It’s a predictable joke, and there are many other tired routines. Karen is in the process of removing her galoshes (galoshes!) when the doorbell rings, so she fumbles around the room with one galosh off and one on. We laugh. Parker’s goodhearted attempts are welcome and invite us to appreciate her unscripted additions in depicting the character.
Sarah Jessica Parker and Matthew Broderick.
Photo credit: Joan Marcus.
Sam Nash (Broderick) arrives preoccupied with business troubles. There is little subtext to hint at the reveal. The actor remains totally reliant on the lines. And then he begins a mild-mannered attack on her. She becomes a ditsy brunette, a stereotype that dates the play. Karen claims she is 49, but she is 48, and he tells her if she is going to get it wrong, she should count down to 42. It is not their twenty-fourth anniversary, and the honeymoon suite was one floor up. She doesn’t deflate or rage back. Then his gorgeous young secretary (Molly Ranson) arrives to bring him back to the office – without subtext. We know what’s going on, but we don’t feel it and we’re not laughing.
Parker’s performance saves “Visitors from Mamaroneck,” and Karen saves the day. She’s feisty and while still the subservient wife, she calls him out as vain and self-involved. She demands that he does not leave. I wish she had let loose and broken things. It would have given Sam Nash/Broderick a wonderful porthole into comic reaction.
Sarah Jessica Parker. Photo credit: Joan Marcus.
Hickey missed other opportunities. In “Visitor from Hollywood,” the second one-act, a famous producer has invited his high school sweetheart to the Plaza. Married with three children, she has followed his career religiously, but this is her first time alone with him.
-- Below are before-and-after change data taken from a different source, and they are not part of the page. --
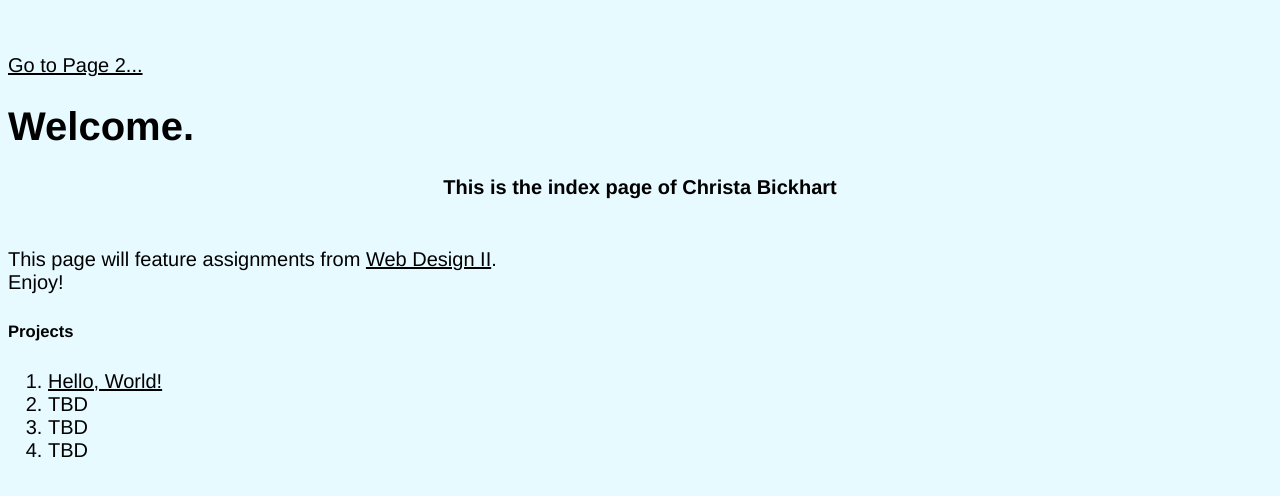
Repository: cbickhar/cbickhar.github.io
Page: index.html
The author's editor kept a record of every edit. The page is drawn from the files as they stood at one moment, then again after the next edit.
The browser window is 1280 px wide. The pictures show the whole page.

Above is the page before.

### index.html
<html>
    <head>
        <title>Christa Bickhart - Index Page</title>
        <link href="css/styles.css" rel="stylesheet" type="text/css">
    </head>
    <body>
        <!--<img src="img/cat.jpg" width= 300 px>
        -->
        <br>
        <br>
        <a href="page2.html">Go to Page 2...</a>


        <h1>Welcome.</h1>
            <h4>This is the index page of Christa Bickhart</h4>
        <br>
            This page will feature assignments from <a href="http://www.web2.ga">Web Design II</a>.
        <br>
        Enjoy!
        <br>
        <h5>Projects</h5>

<ol type="1">
 <li> <a href="project_1.html">Hello, World!</a></li>
 <li>TBD</li>
 <li>TBD</li>
 <li>TBD</li>
</ol>

    </body>
</html>

### css/styles.css
body {
    background-color: #e7faff;
    font-size: 20px;
    font-family: helvetica, arial, sans-serif;
    color: black;

}

a {
    color: black;
    text-decoration: underline;
}

h4{

    text-align: center;
}

h2{
    text-align: center;
}

a:hover {
    color:#f57955;
}

After the next edit:
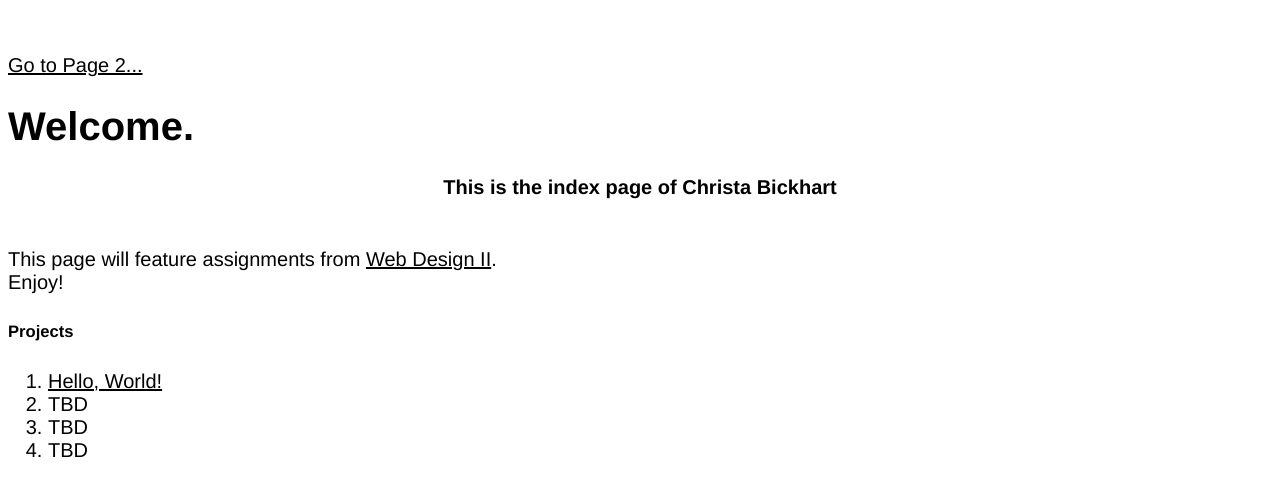
The edit:
--- a/css/styles.css
+++ b/css/styles.css
@@ -1,5 +1,5 @@
 body {
-    background-color: #e7faff;
+    background-color: #fff;
     font-size: 20px;
     font-family: helvetica, arial, sans-serif;
     color: black;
He tells her she smells wonderful. She says she is not there to be smelled. The subtext screams, but not on the stage. He asks her to remove her gloves. There was not a wink-wink between them. But Parker brought it home, deliciously lying about why she had to leave, where she was parked, anything that made this scene of seduction a joy. When she asks for a vodka stinger and confesses that she had two drinks at the bar earlier, we know this is consensual foreplay.
“Visitors from Forest Hills,” the last one-act, is Broderick’s triumph. The Hubley daughter (Molly Ranson) has locked herself in the bathroom and refuses to get married. Her mom (Parker) begs, threatens, fusses and fumes and then calls her husband. He mirrors the mother’s failed attempts but with a comic twist – a strange foot kick, his hair billowing out like Harpo Marx’s, a lament for the money spent, as well as vocal and physical comic innovations. When he finally climbs out on the window ledge (to jump we wonder) and is attacked by pigeons and drenched in a sudden rainstorm, Broderick has our full attention. I wish Parker had more to do, but the comedy works. It ends when the couple telephone their perhaps future son-in-law (Eric Wiegand) about the situation. He arrives, says two words, and the scene ends.
Despite the many problems – such as awkward blocking because of the cumbersome set – Plaza Suite provides a time to relax and laugh. The lighting by Brian McDevitt, stunning costumes by Jane Greenwood and the opulent suite décor are a joy to behold.